Before we end the year, it will be useful to look back on 2020 and reflect on what has happened and how VYLTP has been affected by it – and perhaps even begin to chart a way forward. Our mission at VYLTP is to “gather young leaders to form a safe space of learning, through courageous conversations, to foster wise leadership that empowers them to facilitate transformative justice in church and society”.
Covid-19 has taken its toll on our leadership programmes offered each year at Volmoed. Our programmes were built along the five themes of: Community; Healing and wholeness;, Creation and creativity; Reconciliation; and Peace and justice. We are hoping to revive these programmes when the virus has been slain.
Our current challenges have also forced us to think out of the box, and the outcome is a brand new online course kicking off in 2021, entitled ‘Beloved Community”.
We stumbled by accident on this gem, written by a 2016 VYLTP alumnus four years ago.
July 6, 2016
Gerlyn Henry’s meditation shared at the Volmoed Eucharist service.
August is known as the month of compassion but it’s an essential way of life and being for each day of our lives as we follow Jesus the Christ, who responded with loving compassion to all whom he met. This month also marks particular anniversaries – the first atomic bombs in Hiroshima and Nagasaki, Japan, and South African National Women’s Day to commemorate the march in 1956 of 20,000 women, to protest the pass laws. The Southern African Anglican church’s decision in 1992 to ordain women as priests also took place in August.

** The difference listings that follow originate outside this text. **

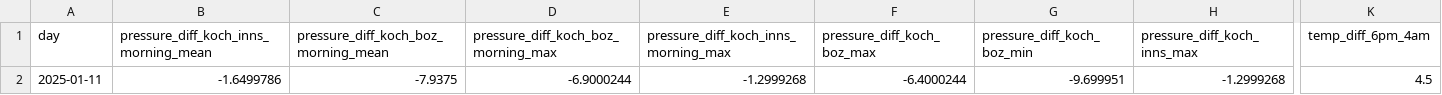
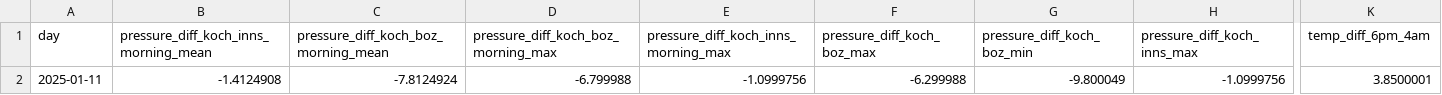
Before and after one commit to christian-fey/Koechelt_der_Kochel, a CSV file: latest_prediction.csv, drawn as a sheet; only a part is shown, gaps mark what is left out; the diff covers the shown part only; the diff names each change by its address in the sheet, - before the commit and + after, or states it on an @@ line.

```diff
--- a/latest_prediction.csv
+++ b/latest_prediction.csv
-B2: -1.6499786
+B2: -1.4124908
-C2: -7.9375
+C2: -7.8124924
-D2: -6.9000244
+D2: -6.799988
-E2: -1.2999268
+E2: -1.0999756
-F2 (pressure_diff_koch_boz_max): -6.4000244
+F2 (pressure_diff_koch_boz_max): -6.299988
-G2 (pressure_diff_koch_boz_min): -9.699951
+G2 (pressure_diff_koch_boz_min): -9.800049
-H2 (pressure_diff_koch_inns_max): -1.2999268
+H2 (pressure_diff_koch_inns_max): -1.0999756
-K2 (temp_diff_6pm_4am): 4.5
+K2 (temp_diff_6pm_4am): 3.8500001
```
Also changed, not shown: 14 edited cells elsewhere in this file, 1 other file.
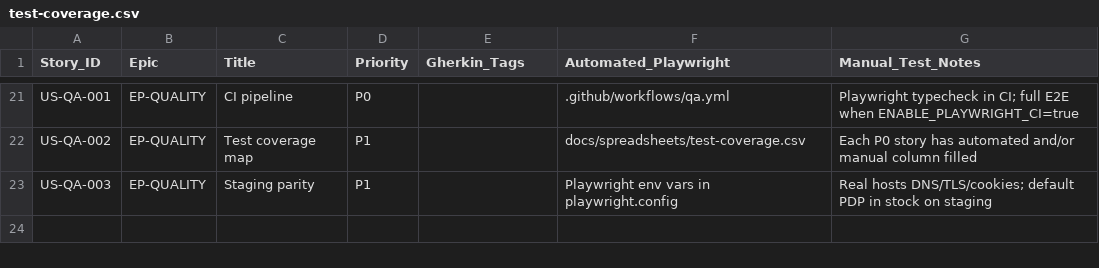
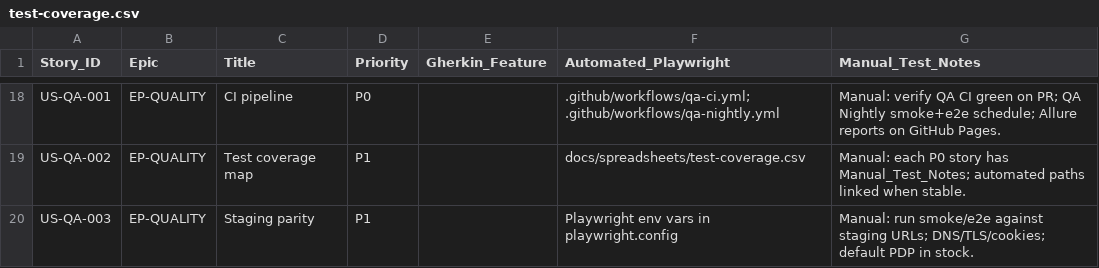
Before and after one commit to OsamaMansouri/biomedica-qa, a CSV file: docs/spreadsheets/test-coverage.csv, drawn as a sheet; only a part is shown, gaps mark what is left out; addresses are those after the commit; the diff covers the shown part only; the diff names each change by its address in the sheet, - before the commit and + after, or states it on an @@ line.

```diff
--- a/docs/spreadsheets/test-coverage.csv
+++ b/docs/spreadsheets/test-coverage.csv
-E1: Gherkin_Tags
+E1: Gherkin_Feature
-F18 (Automated_Playwright): .github/workflows/qa.yml
+F18 (Automated_Playwright): .github/workflows/qa-ci.yml; .github/workflows/qa-nightly.yml
-G18 (Manual_Test_Notes): Playwright typecheck in CI; full E2E when ENABLE_PLAYWRIGHT_CI=true
+G18 (Manual_Test_Notes): Manual: verify QA CI green on PR; QA Nightly smoke+e2e schedule; Allure reports on GitHub Pages.
-G19 (Manual_Test_Notes): Each P0 story has automated and/or manual column filled
+G19 (Manual_Test_Notes): Manual: each P0 story has Manual_Test_Notes; automated paths linked when stable.
-G20 (Manual_Test_Notes): Real hosts DNS/TLS/cookies; default PDP in stock on staging
+G20 (Manual_Test_Notes): Manual: run smoke/e2e against staging URLs; DNS/TLS/cookies; default PDP in stock.
```
Also changed, not shown: 3 removed rows and 28 edited cells elsewhere in this file, docs/spreadsheets/e2e-catalog.csv, docs/spreadsheets/smoke-catalog.csv, 38 other files.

National Women’s Day in South Africa on 9 August commemorates a powerful moment in our history. In 1956, 20,000 women marched to the Union Buildings in Pretoria, to protest against the carrying of pass books and legislation aimed at tightening the apartheid government’s control over the movement of black women in urban areas.
This month also marks the 28th anniversary of the Anglican Church’s decision to ordain women as priests. It’s a good moment to reflect on women and the church, whatever your denomination or faith community.
A discussion note for South African Christians via SACLI
By Rev Edwin Arrison, 10 July 2020
A basic statement of faith is that all people are created in the image of God. And all people have God’s breath within us (Gen 1 and 2).
But what happens if, over hundreds of years, this image is denied within black people and a universal cry rings out “We can’t breathe!” At that point, black people affirm—without seeking the validation of others—that indeed BLACK LIVES MATTER. The cry of the people simply echoes the cry of God. That is why it can truly be called a “movement” and not simply a “moment”. Continue reading
‘n Christelike meditasie
Deur Eerw. Edwin Arrison namens SACLI
(Also in English)
‘n Fundamentele Christelike stelling is dat alle mense na God se beeld geskape is en God se lewens-asem en gees in hom of haar het (Genesis 1 en 2).
Maar wat gebeur wanneer ‘n groot groep van die mensdom (swart mense) begin skreeu: “Ons kan nie asemhaal nie!”? Die stem van hierdie mense, wat ook God se lewens-asem het, eggo hiermee die stem van God, en soek gevolglik nie erkenning of toestemming vir die kreet nie. Continue reading